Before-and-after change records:
== == ==

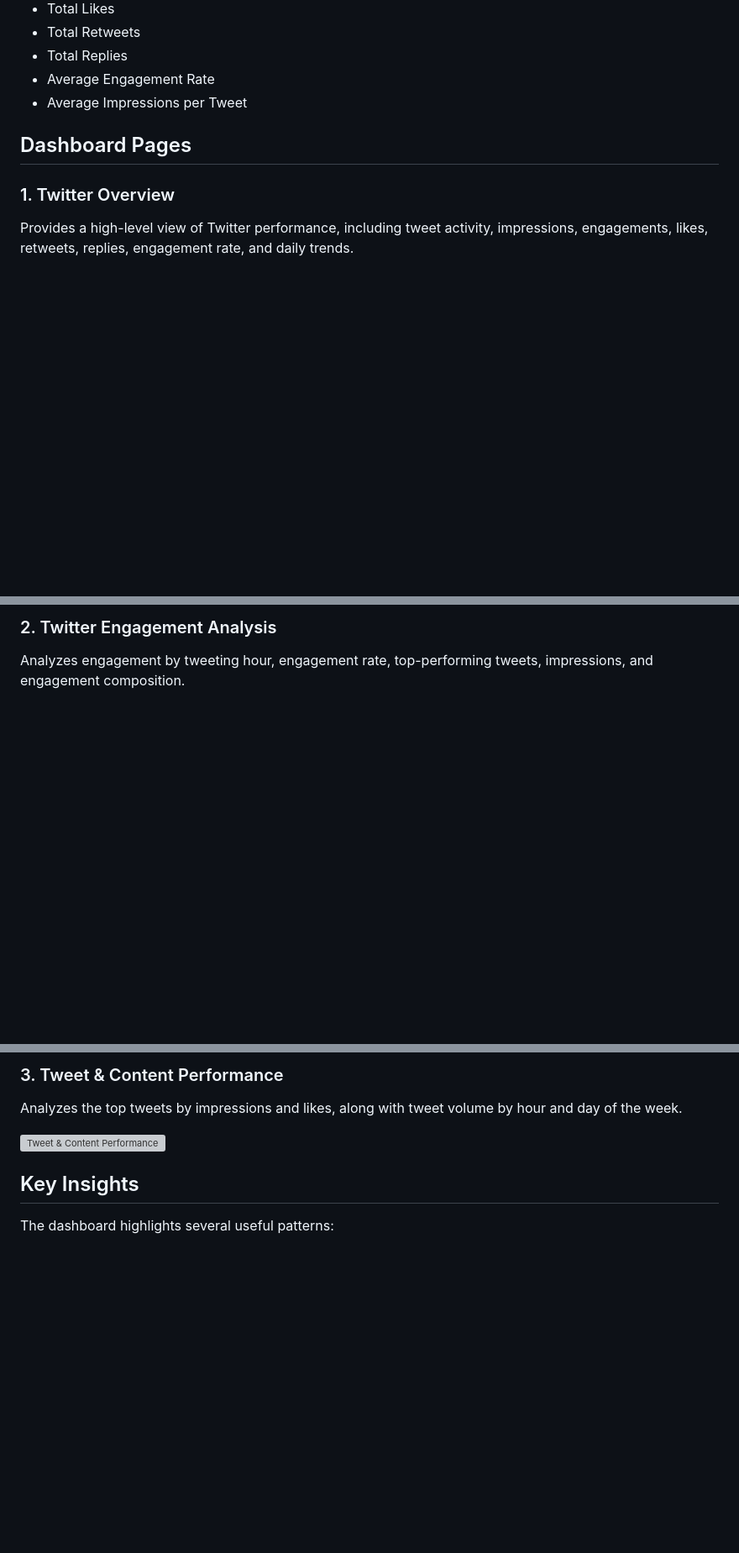
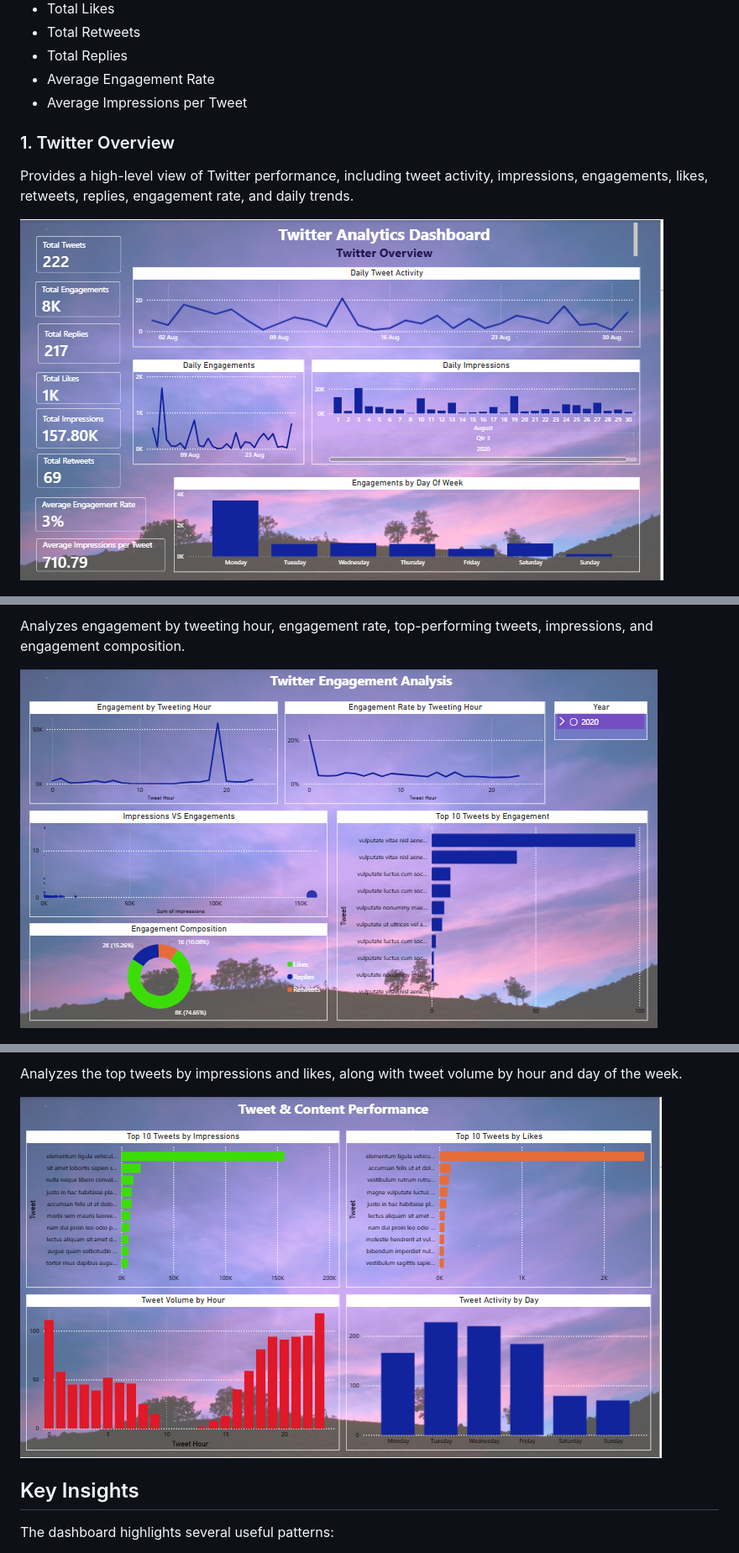
Before and after one commit to vedanti24391/Twitter-Analytics, a Markdown page: README.md, 3 parts joined by grey strips. Shown at 84% size. Drawn GitHub-style; blank space fills up the shorter version; grey boxes are pictures that could not be loaded.

```diff
--- a/README.md
+++ b/README.md
@@ -45,10 +45,9 @@ Key measures used in the dashboard include:
 - Average Engagement Rate
 - Average Impressions per Tweet
 
-## Dashboard Pages
+<h3>1. Twitter Overview</h3>
 
-###
-### 1. Twitter Overview
+<p>Provides a high-level view of Twitter performance, including tweet activity, impressions, engagements, likes, retweets, replies, engagement rate, and daily trends.</p>
 
-Provides a high-level view of Twitter performance, including tweet activity, impressions, engagements, likes, retweets, replies, engagement rate, and daily trends.
+<img src="https://raw.githubusercontent.com/vedanti24391/Twitter-Analytics/main/twitter_overview.PNG" alt="Twitter Overview">
 
@@ -56,5 +55,5 @@ Provides a high-level view of Twitter performance, including tweet activity, imp
 
-### 2. Twitter Engagement Analysis
+<p>Analyzes engagement by tweeting hour, engagement rate, top-performing tweets, impressions, and engagement composition.</p>
 
-Analyzes engagement by tweeting hour, engagement rate, top-performing tweets, impressions, and engagement composition.
+<img src="https://raw.githubusercontent.com/vedanti24391/Twitter-Analytics/main/twitter_engagement_analysis.PNG" alt="Twitter Engagement Analysis">
 
@@ -62,10 +61,7 @@ Analyzes engagement by tweeting hour, engagement rate, top-performing tweets, im
 
-### 3. Tweet & Content Performance
+<p>Analyzes the top tweets by impressions and likes, along with tweet volume by hour and day of the week.</p>
 
-Analyzes the top tweets by impressions and likes, along with tweet volume by hour and day of the week.
-
-![Tweet & Content Performance](./tweet_content_performance.png)
-
+<img src="https://raw.githubusercontent.com/vedanti24391/Twitter-Analytics/main/tweet_content_performance.PNG" alt="Tweet & Content Performance">
 
 ## Key Insights
 
```
Also changed, not shown: other parts of README.md (+2 -2 lines).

== == ==

**YOUR GOAL**
Your answer must be an exact copy of the records, with no pictures in it.

**EXERCISE SOLUTION**
Before and after one commit to vedanti24391/Twitter-Analytics, a Markdown page: README.md, 3 parts joined by grey strips. Shown at 84% size. Drawn GitHub-style; blank space fills up the shorter version; grey boxes are pictures that could not be loaded.

```diff
--- a/README.md
+++ b/README.md
@@ -45,10 +45,9 @@ Key measures used in the dashboard include:
 - Average Engagement Rate
 - Average Impressions per Tweet
 
-## Dashboard Pages
+<h3>1. Twitter Overview</h3>
 
-###
-### 1. Twitter Overview
+<p>Provides a high-level view of Twitter performance, including tweet activity, impressions, engagements, likes, retweets, replies, engagement rate, and daily trends.</p>
 
-Provides a high-level view of Twitter performance, including tweet activity, impressions, engagements, likes, retweets, replies, engagement rate, and daily trends.
+<img src="https://raw.githubusercontent.com/vedanti24391/Twitter-Analytics/main/twitter_overview.PNG" alt="Twitter Overview">
 
@@ -56,5 +55,5 @@ Provides a high-level view of Twitter performance, including tweet activity, imp
 
-### 2. Twitter Engagement Analysis
+<p>Analyzes engagement by tweeting hour, engagement rate, top-performing tweets, impressions, and engagement composition.</p>
 
-Analyzes engagement by tweeting hour, engagement rate, top-performing tweets, impressions, and engagement composition.
+<img src="https://raw.githubusercontent.com/vedanti24391/Twitter-Analytics/main/twitter_engagement_analysis.PNG" alt="Twitter Engagement Analysis">
 
@@ -62,10 +61,7 @@ Analyzes engagement by tweeting hour, engagement rate, top-performing tweets, im
 
-### 3. Tweet & Content Performance
+<p>Analyzes the top tweets by impressions and likes, along with tweet volume by hour and day of the week.</p>
 
-Analyzes the top tweets by impressions and likes, along with tweet volume by hour and day of the week.
-
-![Tweet & Content Performance](./tweet_content_performance.png)
-
+<img src="https://raw.githubusercontent.com/vedanti24391/Twitter-Analytics/main/tweet_content_performance.PNG" alt="Tweet & Content Performance">
 
 ## Key Insights
 
```
Also changed, not shown: other parts of README.md (+2 -2 lines).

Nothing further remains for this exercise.